I have an established weeping cherry blossom tree in my front yard (west facing). It appears to have had better days. I think the drought a couple of summers ago damaged it. We lost one of its large limbs several years ago in a storm. Now that its flowering again, we're noticing that a good many of the tendrils are dead, though most are still alive and flowering. Is there anything I can do to help revitalize the tree/make sure that it's healthy? Thanks, Zach

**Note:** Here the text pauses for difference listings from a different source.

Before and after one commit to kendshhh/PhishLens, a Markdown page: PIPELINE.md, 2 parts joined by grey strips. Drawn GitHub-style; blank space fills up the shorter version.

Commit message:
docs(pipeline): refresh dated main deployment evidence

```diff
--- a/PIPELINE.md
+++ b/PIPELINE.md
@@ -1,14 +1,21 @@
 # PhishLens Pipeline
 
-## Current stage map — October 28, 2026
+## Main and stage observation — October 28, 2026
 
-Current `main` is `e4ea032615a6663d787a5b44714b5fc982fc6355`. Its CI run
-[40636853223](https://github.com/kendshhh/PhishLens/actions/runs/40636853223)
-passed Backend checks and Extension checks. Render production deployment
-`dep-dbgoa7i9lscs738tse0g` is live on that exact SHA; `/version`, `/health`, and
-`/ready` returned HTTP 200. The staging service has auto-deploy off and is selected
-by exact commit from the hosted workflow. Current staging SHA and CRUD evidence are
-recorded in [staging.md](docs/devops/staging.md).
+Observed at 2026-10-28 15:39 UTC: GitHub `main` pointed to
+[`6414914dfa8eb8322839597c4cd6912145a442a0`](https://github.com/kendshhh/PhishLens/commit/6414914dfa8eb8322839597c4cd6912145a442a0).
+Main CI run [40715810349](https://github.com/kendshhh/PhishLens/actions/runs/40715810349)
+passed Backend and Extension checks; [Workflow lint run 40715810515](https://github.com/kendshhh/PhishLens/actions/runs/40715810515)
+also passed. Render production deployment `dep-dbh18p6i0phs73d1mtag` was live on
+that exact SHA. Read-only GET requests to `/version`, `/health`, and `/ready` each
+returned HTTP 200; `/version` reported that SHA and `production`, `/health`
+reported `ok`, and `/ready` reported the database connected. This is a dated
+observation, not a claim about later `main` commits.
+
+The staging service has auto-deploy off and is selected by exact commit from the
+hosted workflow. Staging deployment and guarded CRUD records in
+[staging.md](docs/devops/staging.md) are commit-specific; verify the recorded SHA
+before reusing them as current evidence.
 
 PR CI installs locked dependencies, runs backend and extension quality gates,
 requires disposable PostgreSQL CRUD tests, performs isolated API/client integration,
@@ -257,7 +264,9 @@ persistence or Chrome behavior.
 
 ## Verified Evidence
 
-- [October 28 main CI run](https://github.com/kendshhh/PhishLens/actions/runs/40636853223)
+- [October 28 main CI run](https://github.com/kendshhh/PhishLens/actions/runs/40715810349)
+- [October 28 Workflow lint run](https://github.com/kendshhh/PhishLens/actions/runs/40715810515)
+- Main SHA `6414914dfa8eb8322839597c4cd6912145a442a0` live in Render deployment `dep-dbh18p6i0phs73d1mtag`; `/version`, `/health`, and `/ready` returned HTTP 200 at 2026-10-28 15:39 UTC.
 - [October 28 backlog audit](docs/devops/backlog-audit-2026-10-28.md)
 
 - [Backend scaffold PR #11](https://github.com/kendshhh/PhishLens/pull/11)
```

Weeping cherry is a beautiful tree with its graceful branches. It has such a nice soft pink flower in the spring. The problem is that weeping cherries are not very happy in our climate. Ornamental cherry trees do best in cooler climates with even moisture. Unfortunately in our climate because of the uneven weather patterns this tree has a shorter life span. Simply put is a short-lived tree. Ten to twenty years is probably a good life. That is unless it has excellent care. Weeping cherries do not thrive under drought conditions and branch dieback as you describe is typical. The best line of defense is to always treat this tree with “kid gloves.” By that I mean water on a regular bases to stave off drought, mulch around the tree to keep the roots cool and plant in a location out of the hot and drying summer winds.
At this point, prune to remove the deadwood and provide a little extra TLC. Time will tell whether the tree recovers enough of its beauty to be landscape worthy in the future. It may be too late for the plant but you could always plant for the future.
Dennis – Johnson County K-State Extension